Unlike a tampon, they don't affect the vagina's natural moisture, so they can be worn for up to 12 hours without the risk of TSS.

The most common manufacturing material, silicone, is also a pretty green ingredient. The material is made from silicon dioxide, a type of sand, and slowly returns to its original state when it decomposes; the second most common mineral in the earth's crust and one that is not harmful to the environment.

Another advantage of a menstrual cup is that it is a one-time purchase that can then be used for several years and, unlike disposable products, can save a lot of money over time.

The cups can be worn while sleeping, swimming, exercising or any other activity that requires a wide range of motion.

Levantine natural sponge
Levantine natural sponge

Menstrual sponges

The menstrual sponge is mostly a natural product. It is inserted into the vagina. The absorption capacity is mostly similar to that of a tampon. The big advantage: it neither dries out the vagina, nor it damages the mucous membranes during insertion.

By the way, you don't have to worry that you won't get the sponge out. For example, you can simply tie a thread around the sponge or pull it through - similar to a tampon.

The exact handling is slightly different depending on the product. There are also a number of tips that can make life with menstrual sponges even easier: for example, you can put the sponge in vinegar water before inserting it to neutralize the pH value. This is also a good idea to avoid the development of bacteria.

It is important that most natural sponges must not be boiled - otherwise they will become hard and shrink. Ideally, you should then let the sponge dry in the open air - because this is usually the fastest place to dry and the least bacteria are formed.

Is reusable really hygienic?

Reusing a product that you've gotten really bloody may not seem all too tempting at first. Um, isn't that unhygienic?

Well no. As long as you care for your menstrual cup, reusable tampon, or period underwear as indicated in their care instruction, it will be just as hygienic as the tampon you tossed in the trash. Most menstrual cups require regular disinfection with soap and boiling water, while menstrual underwear and reusable pads are rinsed out and then washed through the wash cycle.
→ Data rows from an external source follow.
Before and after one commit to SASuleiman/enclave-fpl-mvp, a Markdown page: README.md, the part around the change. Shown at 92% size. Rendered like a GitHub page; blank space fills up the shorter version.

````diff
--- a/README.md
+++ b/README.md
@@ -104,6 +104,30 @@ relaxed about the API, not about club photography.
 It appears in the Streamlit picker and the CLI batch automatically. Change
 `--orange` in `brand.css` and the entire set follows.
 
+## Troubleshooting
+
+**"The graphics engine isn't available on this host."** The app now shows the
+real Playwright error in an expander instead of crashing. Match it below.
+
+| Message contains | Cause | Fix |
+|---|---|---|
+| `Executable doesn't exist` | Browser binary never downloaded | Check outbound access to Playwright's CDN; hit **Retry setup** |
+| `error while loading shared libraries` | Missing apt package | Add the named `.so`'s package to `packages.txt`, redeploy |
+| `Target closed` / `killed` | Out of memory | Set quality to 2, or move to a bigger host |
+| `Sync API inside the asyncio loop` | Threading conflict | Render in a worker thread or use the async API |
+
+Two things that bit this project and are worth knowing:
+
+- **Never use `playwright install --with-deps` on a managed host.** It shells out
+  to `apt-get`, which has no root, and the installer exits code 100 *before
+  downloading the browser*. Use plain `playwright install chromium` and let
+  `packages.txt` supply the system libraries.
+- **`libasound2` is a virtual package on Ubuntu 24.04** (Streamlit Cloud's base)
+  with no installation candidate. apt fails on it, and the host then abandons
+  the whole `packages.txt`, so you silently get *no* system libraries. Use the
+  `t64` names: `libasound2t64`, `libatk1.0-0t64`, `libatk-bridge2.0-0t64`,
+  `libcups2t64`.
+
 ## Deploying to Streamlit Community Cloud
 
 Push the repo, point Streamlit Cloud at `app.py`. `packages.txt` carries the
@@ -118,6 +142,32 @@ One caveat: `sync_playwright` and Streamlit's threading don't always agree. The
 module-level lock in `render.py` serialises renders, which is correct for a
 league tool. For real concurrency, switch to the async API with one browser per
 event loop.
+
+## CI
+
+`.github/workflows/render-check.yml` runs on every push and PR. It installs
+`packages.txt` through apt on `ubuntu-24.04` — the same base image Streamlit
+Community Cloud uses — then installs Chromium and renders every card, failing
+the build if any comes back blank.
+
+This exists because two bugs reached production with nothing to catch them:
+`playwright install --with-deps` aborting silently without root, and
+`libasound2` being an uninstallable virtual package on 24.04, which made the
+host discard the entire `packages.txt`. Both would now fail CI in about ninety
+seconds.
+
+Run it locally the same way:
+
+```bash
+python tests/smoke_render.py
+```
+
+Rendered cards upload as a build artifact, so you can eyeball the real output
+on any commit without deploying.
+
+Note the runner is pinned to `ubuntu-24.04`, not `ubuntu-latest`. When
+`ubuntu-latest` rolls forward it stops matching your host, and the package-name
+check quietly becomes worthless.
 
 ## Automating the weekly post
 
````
How do you find the right sustainable product?

Ultimately, you have to decide for yourself which product suits you best. You should consider your needs, but of course also your lifestyle. Anyone who is currently using sanitary towels is certainly in good hands with cloth pads. This also applies if you are more "classic" and don't know what to do with menstrual cups or sponges.

It is a good idea to pay attention to the ingredients. It is a good sign when products and ingredients are certified according to organic regulations, for example. Certainly the price is also decisive - but remember: good alternative monthly hygiene is certainly a bit more expensive than classic sanitary towels and pads - but you only buy the products once and you can use them for many years.